Neyland Greenway History
Robert Reese Neyland (February 17, 1892 – March 28, 1962) was an American football coach and also served the U.S. Army, reaching the rank of General.
He was born in Greenville, Texas and was appointed to West Point by Congressman Sam Rayburn, graduating in 1916. He was a football and baseball star during his time there. He was commissioned as an officer in the Corps of Engineers and served in France during World War I. After the war he served as an aide to Douglas MacArthur, then superintendent at West Point, and became an assistant football coach.
In an effort to continue coaching, he became Professor of Military Science at the University of Tennessee. Neyland became head coach of the Volunteers in 1926. He coached the team for nine years and was then called to military service for one year in Panama. He then retired from the military and returned to Tennessee to coach.
Under his direction, the Volunteers went undefeated in 1938 and 1939. Neyland was again called to military service in 1941. In 1946, he retired from military service a second time with the rank of brigadier general. He returned as the Volunteers coach through 1952. Neyland led the team to a national championship in 1951. He then served as athletic director at the university until his death.

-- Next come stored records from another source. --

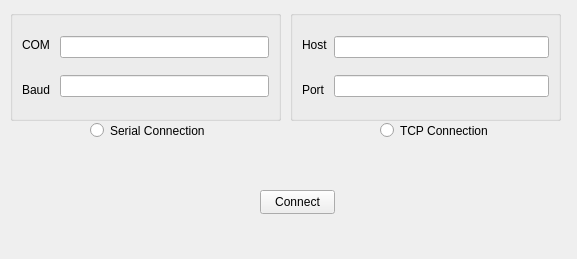
The window that src/ui/connectiondialog.ui (malcom2073/emstudio) describes before a commit, drawn with Qt 5.
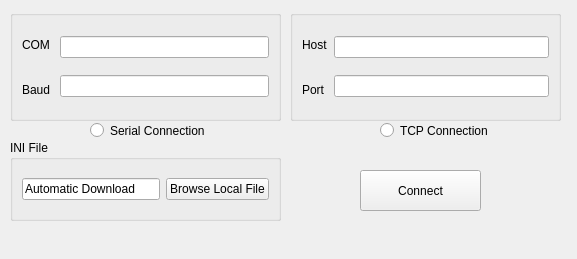
The same window after the commit.

Patch:
```diff
--- a/src/ui/connectiondialog.ui
+++ b/src/ui/connectiondialog.ui
@@ -128,16 +128,57 @@
   <widget class="QPushButton" name="connectPushButton">
    <property name="geometry">
     <rect>
-     <x>260</x>
-     <y>190</y>
-     <width>75</width>
-     <height>24</height>
+     <x>360</x>
+     <y>170</y>
+     <width>121</width>
+     <height>41</height>
     </rect>
    </property>
    <property name="text">
     <string>Connect</string>
    </property>
   </widget>
+  <widget class="QGroupBox" name="groupBox">
+   <property name="geometry">
+    <rect>
+     <x>10</x>
+     <y>140</y>
+     <width>271</width>
+     <height>81</height>
+    </rect>
+   </property>
+   <property name="title">
+    <string>INI File</string>
+   </property>
+   <layout class="QHBoxLayout" name="horizontalLayout_3">
+    <item>
+     <widget class="QLineEdit" name="iniPathLineEdit">
+      <property name="toolTip">
+       <string/>
+      </property>
+      <property name="statusTip">
+       <string/>
+      </property>
+      <property name="whatsThis">
+       <string/>
+      </property>
+      <property name="inputMask">
+       <string/>
+      </property>
+      <property name="text">
+       <string>Automatic Download</string>
+      </property>
+     </widget>
+    </item>
+    <item>
+     <widget class="QPushButton" name="iniBrowsePushButton">
+      <property name="text">
+       <string>Browse Local File</string>
+      </property>
+     </widget>
+    </item>
+   </layout>
+  </widget>
  </widget>
  <resources/>
  <connections/>
```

Neyland remains the all-time winningest coach in Volunteer history with 173 wins in 213 games, 6 Southeastern Conference championships, and 4 national championships. Neyland Stadium, the football stadium at the University of Tennessee, was designed by the coach and named in his honor.

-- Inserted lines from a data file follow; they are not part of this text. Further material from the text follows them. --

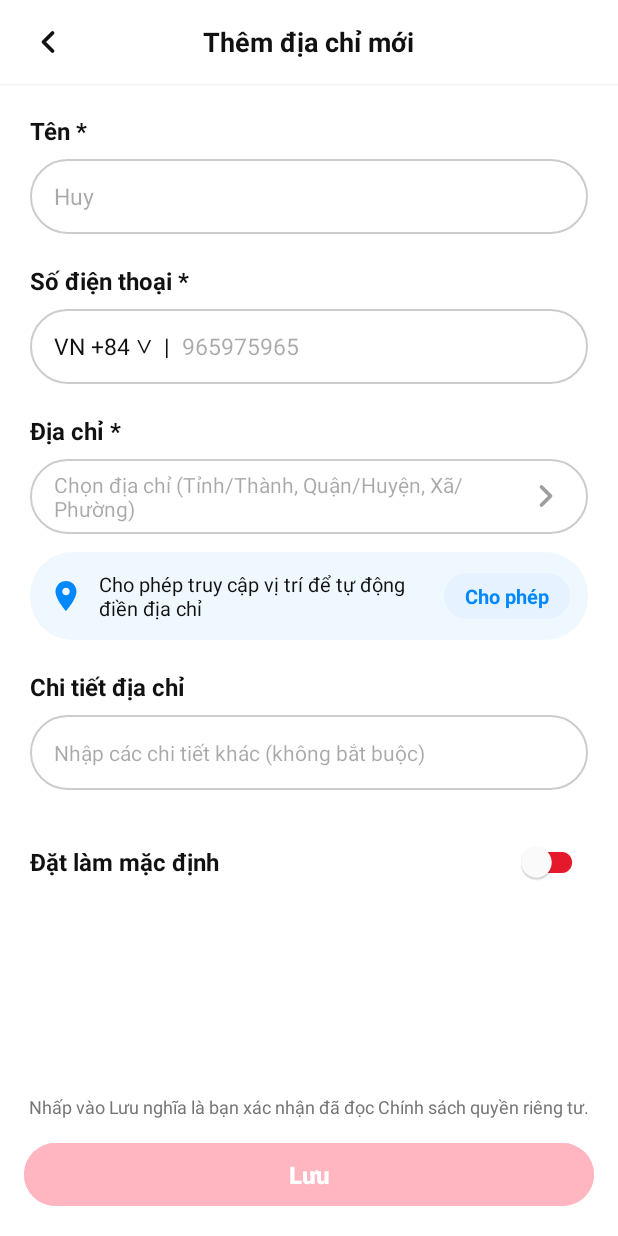
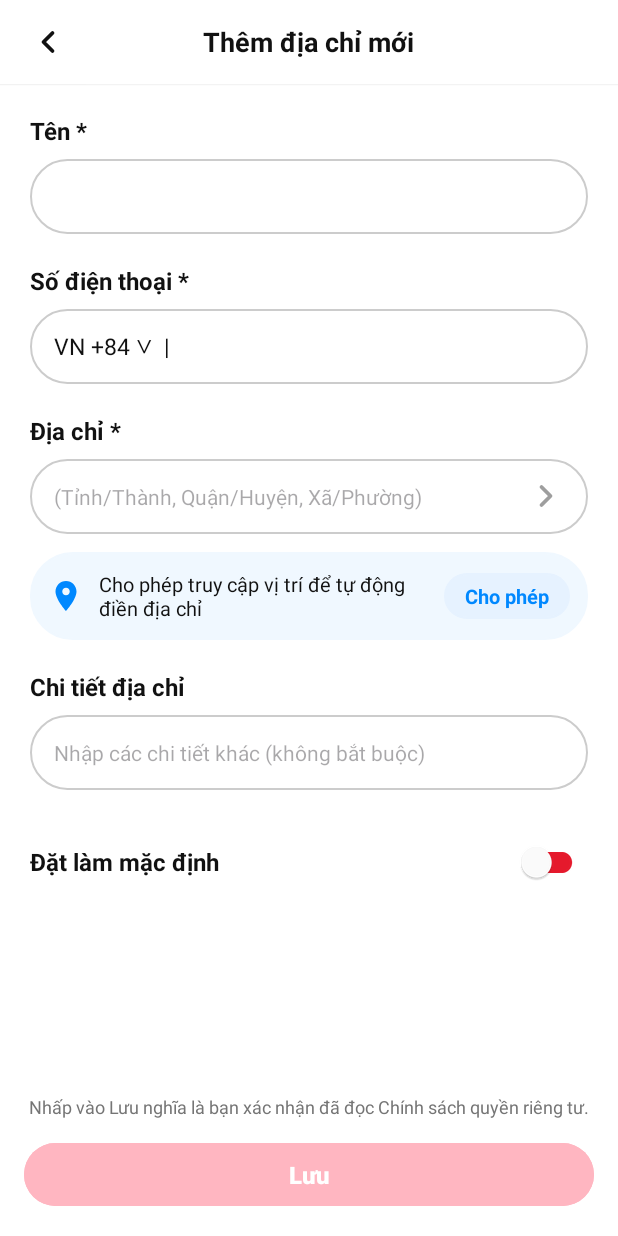
Before and after one commit to vuthuyhong22306-bit/ShoeStore, an Android app: the AddEditAddressActivity screen opened directly, with no data from a screen before it, on a phone screen of 412 x 824 dp. Run offline under Robolectric (Android 15) with nearby library versions, the phone set to English and light mode, and no system bars; our stand-ins replace Firebase (no records; nobody signed in at launch, a user with empty details on screens opened directly), Room's generated code; 1 statement that could not run was skipped.

Commit message:
Fĩx loi #3

```diff
--- a/app/src/main/java/com/example/shoestore/ui/activity/AddEditAddressActivity.java
+++ b/app/src/main/java/com/example/shoestore/ui/activity/AddEditAddressActivity.java
@@ -53,7 +53,6 @@ public class AddEditAddressActivity extends AppCompatActivity {
         }
 
         binding.btnAllowLocation.setOnClickListener(v -> {
-            binding.etFullAddress.setText("Xã Ô Diên, Hà Nội, Việt Nam");
             Toast.makeText(this, "Đã lấy vị trí thành công!", Toast.LENGTH_SHORT).show();
             validateInput();
         });
--- a/app/src/main/res/layout/activity_add_edit_address.xml
+++ b/app/src/main/res/layout/activity_add_edit_address.xml
@@ -61,7 +61,6 @@
                 android:layout_height="50dp"
                 android:layout_marginTop="8dp"
                 android:background="@drawable/bg_input_pill_outlined"
-                android:hint="Huy"
                 android:inputType="textPersonName"
                 android:paddingHorizontal="16dp"
                 android:textColor="#111111"
@@ -98,7 +97,6 @@
                     android:layout_height="match_parent"
                     android:layout_marginStart="8dp"
                     android:background="@null"
-                    android:hint="965975965"
                     android:inputType="phone"
                     android:textColor="#111111"
                     android:textSize="15sp" />
@@ -122,7 +120,7 @@
                 android:background="@drawable/bg_input_pill_outlined"
                 android:drawableEnd="@drawable/ic_chevron_right_white"
                 android:drawableTint="#9E9E9E"
-                android:hint="Chọn địa chỉ (Tỉnh/Thành, Quận/Huyện, Xã/Phường)"
+                android:hint="(Tỉnh/Thành, Quận/Huyện, Xã/Phường)"
                 android:paddingHorizontal="16dp"
                 android:textColor="#111111"
                 android:textSize="14sp" />
```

General Neyland was inducted into the College Football Hall of Fame as a coach in 1956. He is also famous for composing the "7 Maxims of Football."